Provided records START

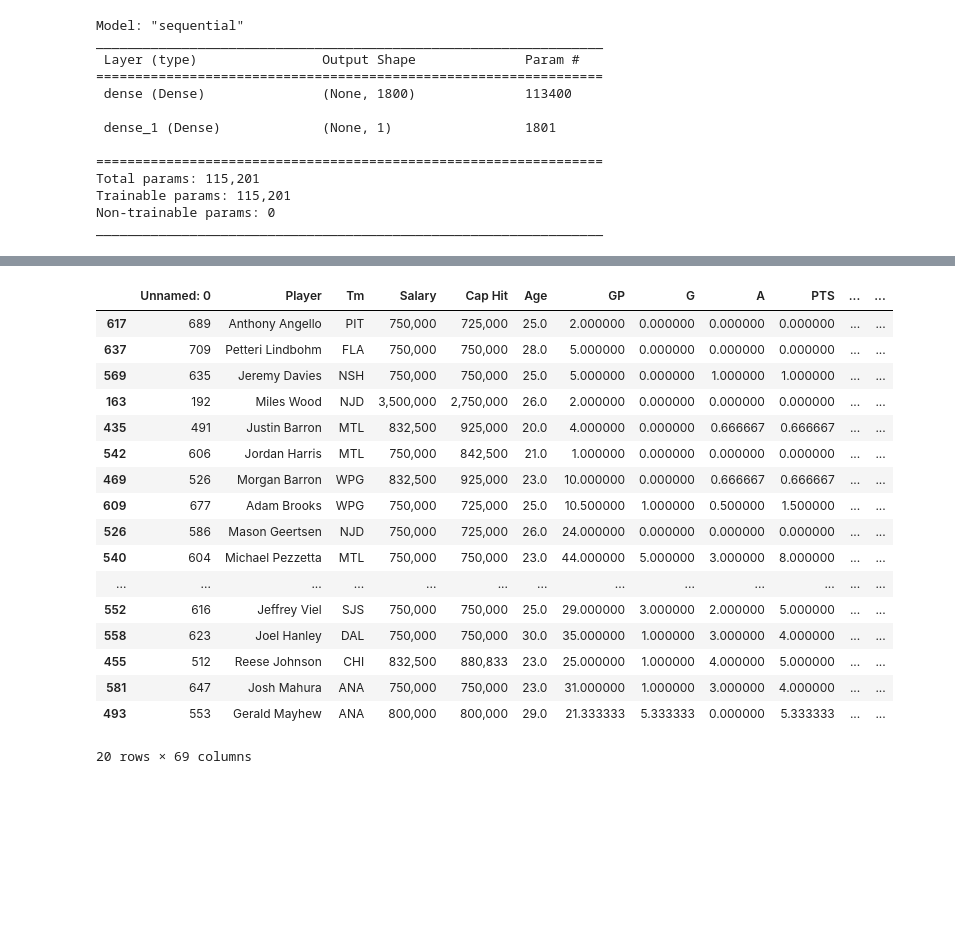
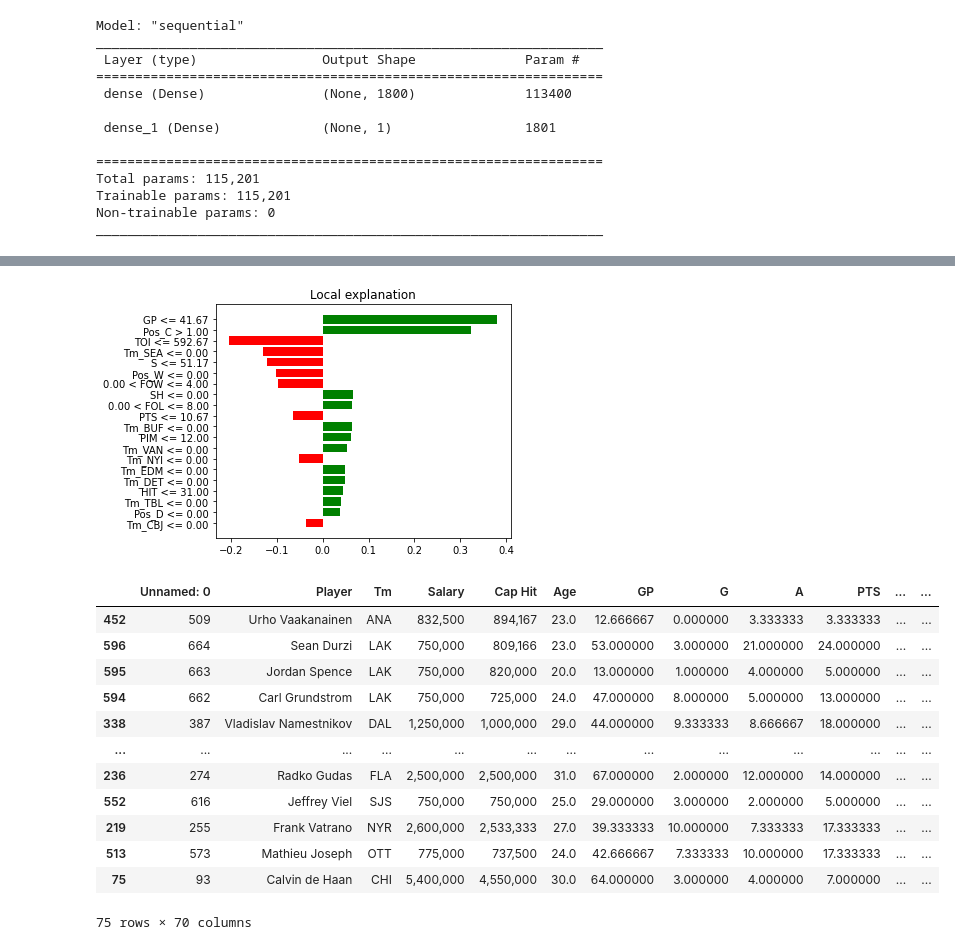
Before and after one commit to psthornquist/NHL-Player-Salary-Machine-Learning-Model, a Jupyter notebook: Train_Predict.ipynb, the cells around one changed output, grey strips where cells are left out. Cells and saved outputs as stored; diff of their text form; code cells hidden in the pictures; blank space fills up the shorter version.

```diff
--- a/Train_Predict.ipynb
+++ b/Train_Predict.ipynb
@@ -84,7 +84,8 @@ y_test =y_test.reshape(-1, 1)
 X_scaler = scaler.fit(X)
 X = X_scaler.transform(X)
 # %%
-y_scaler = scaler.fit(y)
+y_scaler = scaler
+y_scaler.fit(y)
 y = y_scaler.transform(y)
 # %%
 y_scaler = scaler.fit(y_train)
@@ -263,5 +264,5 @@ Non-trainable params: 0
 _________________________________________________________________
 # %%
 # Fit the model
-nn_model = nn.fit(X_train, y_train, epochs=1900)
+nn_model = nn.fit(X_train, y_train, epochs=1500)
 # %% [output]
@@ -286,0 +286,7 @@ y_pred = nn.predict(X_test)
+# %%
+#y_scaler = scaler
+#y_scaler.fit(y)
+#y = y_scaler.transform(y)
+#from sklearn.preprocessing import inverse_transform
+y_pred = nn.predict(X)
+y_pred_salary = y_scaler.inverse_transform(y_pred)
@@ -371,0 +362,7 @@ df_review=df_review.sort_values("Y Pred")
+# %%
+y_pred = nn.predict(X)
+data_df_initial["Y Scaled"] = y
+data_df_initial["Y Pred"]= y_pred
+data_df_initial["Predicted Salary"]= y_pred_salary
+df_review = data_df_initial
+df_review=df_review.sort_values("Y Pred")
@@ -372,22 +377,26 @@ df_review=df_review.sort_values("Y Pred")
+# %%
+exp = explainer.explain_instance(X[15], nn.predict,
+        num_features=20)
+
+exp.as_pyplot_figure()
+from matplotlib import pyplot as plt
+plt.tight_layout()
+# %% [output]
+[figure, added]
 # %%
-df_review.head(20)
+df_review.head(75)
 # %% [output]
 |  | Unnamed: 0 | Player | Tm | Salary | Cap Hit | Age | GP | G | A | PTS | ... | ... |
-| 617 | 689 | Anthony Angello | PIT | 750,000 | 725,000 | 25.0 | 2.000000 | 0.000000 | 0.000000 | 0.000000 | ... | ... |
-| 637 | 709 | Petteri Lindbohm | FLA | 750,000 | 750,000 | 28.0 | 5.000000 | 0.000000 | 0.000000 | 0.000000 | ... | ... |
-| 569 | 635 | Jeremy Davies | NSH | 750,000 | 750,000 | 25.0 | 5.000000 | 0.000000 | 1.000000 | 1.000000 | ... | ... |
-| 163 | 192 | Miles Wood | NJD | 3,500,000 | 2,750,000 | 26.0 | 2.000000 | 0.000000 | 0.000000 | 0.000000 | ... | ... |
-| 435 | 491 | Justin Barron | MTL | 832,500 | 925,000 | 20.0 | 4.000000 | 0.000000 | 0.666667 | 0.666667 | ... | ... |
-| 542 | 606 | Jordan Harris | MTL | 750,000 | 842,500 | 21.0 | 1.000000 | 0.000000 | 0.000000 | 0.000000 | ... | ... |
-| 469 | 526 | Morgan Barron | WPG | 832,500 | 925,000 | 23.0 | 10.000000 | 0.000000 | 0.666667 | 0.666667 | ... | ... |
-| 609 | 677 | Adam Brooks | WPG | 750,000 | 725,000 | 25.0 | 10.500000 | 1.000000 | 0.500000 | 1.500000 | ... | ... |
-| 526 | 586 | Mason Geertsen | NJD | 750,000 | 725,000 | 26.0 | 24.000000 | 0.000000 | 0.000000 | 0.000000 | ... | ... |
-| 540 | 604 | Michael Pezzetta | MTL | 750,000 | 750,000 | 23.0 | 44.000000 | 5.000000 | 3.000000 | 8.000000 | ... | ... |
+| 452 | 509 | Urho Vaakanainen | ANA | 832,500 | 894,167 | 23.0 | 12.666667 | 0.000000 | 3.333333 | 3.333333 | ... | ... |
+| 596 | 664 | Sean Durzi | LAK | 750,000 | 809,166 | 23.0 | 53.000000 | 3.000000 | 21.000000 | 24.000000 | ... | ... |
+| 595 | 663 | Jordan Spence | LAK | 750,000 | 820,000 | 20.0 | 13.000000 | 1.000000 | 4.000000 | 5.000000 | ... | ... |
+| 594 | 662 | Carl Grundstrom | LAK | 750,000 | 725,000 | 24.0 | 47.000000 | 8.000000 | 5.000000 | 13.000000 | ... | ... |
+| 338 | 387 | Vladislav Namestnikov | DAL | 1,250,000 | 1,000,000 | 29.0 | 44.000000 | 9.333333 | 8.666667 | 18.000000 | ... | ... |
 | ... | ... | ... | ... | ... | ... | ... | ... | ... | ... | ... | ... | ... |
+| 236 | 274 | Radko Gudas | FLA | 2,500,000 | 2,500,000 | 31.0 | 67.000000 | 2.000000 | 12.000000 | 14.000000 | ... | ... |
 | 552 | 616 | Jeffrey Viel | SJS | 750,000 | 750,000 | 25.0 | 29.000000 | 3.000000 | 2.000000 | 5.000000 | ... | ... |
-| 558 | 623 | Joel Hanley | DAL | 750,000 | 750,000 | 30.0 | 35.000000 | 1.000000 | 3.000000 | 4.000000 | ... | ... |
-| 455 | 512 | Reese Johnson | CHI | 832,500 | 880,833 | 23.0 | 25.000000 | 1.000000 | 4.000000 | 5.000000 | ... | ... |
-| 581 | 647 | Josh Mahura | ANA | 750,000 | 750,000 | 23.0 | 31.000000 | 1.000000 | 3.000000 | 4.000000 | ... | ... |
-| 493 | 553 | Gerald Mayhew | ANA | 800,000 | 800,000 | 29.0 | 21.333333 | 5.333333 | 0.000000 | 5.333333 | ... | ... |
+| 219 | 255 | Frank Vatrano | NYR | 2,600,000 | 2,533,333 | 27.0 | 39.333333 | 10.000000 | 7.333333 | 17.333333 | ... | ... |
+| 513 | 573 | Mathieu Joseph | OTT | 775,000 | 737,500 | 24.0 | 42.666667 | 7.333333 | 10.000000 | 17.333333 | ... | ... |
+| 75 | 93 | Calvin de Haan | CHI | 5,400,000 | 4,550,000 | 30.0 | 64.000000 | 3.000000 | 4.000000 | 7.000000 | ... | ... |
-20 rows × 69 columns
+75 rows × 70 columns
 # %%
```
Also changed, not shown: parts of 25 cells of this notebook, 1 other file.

Provided records END
Provided records START

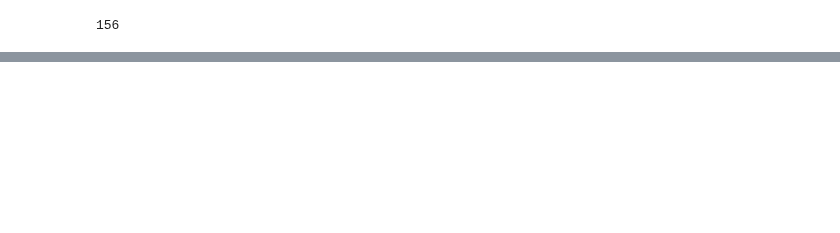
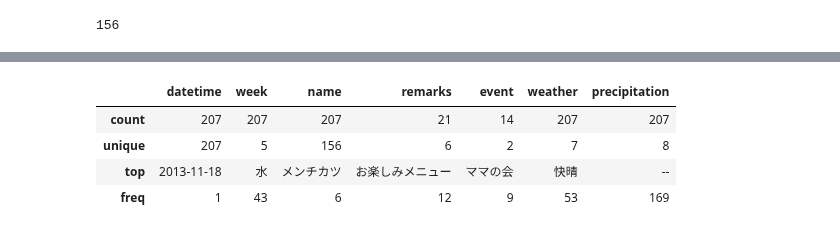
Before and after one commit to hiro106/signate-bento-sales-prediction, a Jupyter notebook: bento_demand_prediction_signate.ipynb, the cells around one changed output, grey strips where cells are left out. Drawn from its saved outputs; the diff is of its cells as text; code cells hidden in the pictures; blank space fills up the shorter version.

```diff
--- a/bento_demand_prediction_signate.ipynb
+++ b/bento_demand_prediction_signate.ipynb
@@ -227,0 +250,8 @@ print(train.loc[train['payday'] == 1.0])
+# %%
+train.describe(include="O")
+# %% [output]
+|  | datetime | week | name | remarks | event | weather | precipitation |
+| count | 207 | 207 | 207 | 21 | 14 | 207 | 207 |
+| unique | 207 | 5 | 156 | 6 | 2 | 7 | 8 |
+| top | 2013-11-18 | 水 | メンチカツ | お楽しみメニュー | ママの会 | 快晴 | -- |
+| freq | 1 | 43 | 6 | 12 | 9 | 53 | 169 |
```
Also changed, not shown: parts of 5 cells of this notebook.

Provided records END
Provided records START

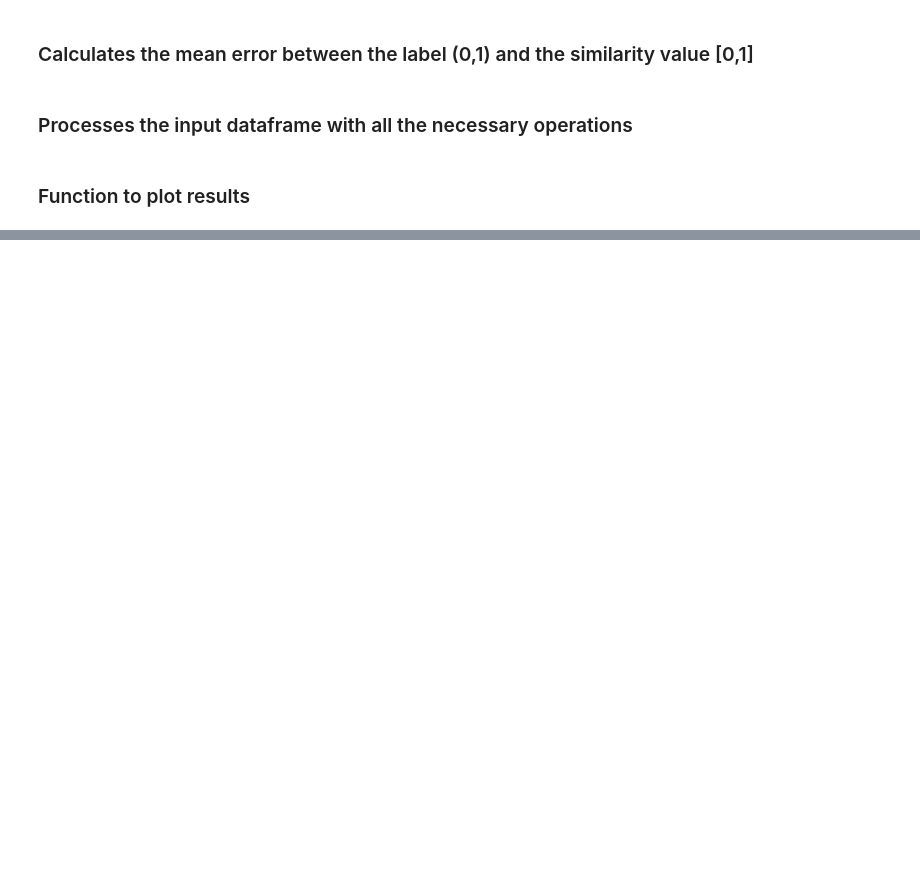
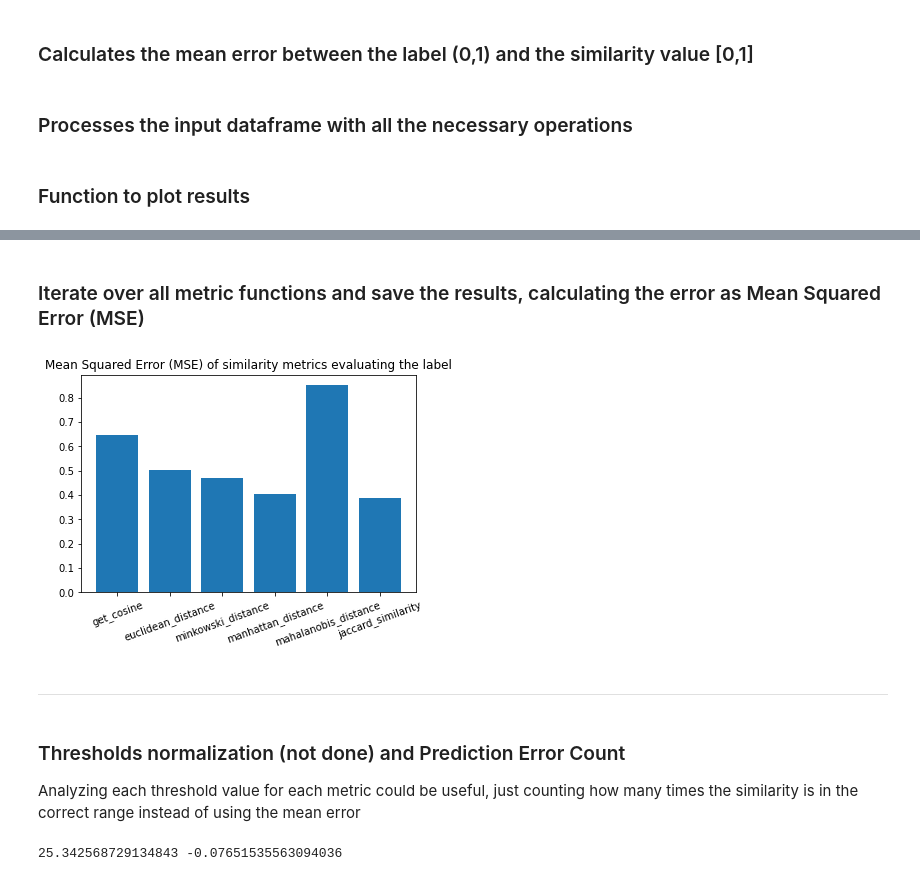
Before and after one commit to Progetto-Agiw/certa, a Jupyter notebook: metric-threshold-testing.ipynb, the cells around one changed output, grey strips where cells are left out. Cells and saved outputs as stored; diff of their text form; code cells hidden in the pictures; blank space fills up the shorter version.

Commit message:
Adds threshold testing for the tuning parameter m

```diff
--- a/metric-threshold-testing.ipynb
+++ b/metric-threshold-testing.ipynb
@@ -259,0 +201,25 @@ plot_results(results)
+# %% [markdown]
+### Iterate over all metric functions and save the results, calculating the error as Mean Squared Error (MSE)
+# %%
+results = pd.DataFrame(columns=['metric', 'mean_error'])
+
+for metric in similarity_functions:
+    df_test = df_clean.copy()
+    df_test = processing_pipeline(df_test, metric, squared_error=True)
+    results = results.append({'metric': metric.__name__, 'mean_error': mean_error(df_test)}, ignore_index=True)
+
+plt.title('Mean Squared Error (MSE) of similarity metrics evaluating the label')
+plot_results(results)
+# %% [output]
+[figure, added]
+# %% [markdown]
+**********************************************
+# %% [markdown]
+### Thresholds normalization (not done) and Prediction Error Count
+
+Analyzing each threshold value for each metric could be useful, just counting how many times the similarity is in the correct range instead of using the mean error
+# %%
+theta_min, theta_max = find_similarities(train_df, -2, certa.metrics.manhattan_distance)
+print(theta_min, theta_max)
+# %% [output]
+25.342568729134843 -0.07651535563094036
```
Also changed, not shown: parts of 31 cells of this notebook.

Provided records END

Task details ▸
Count the lines of the data that hold the word "cells". Report the count and nothing more.

Written response ▸
6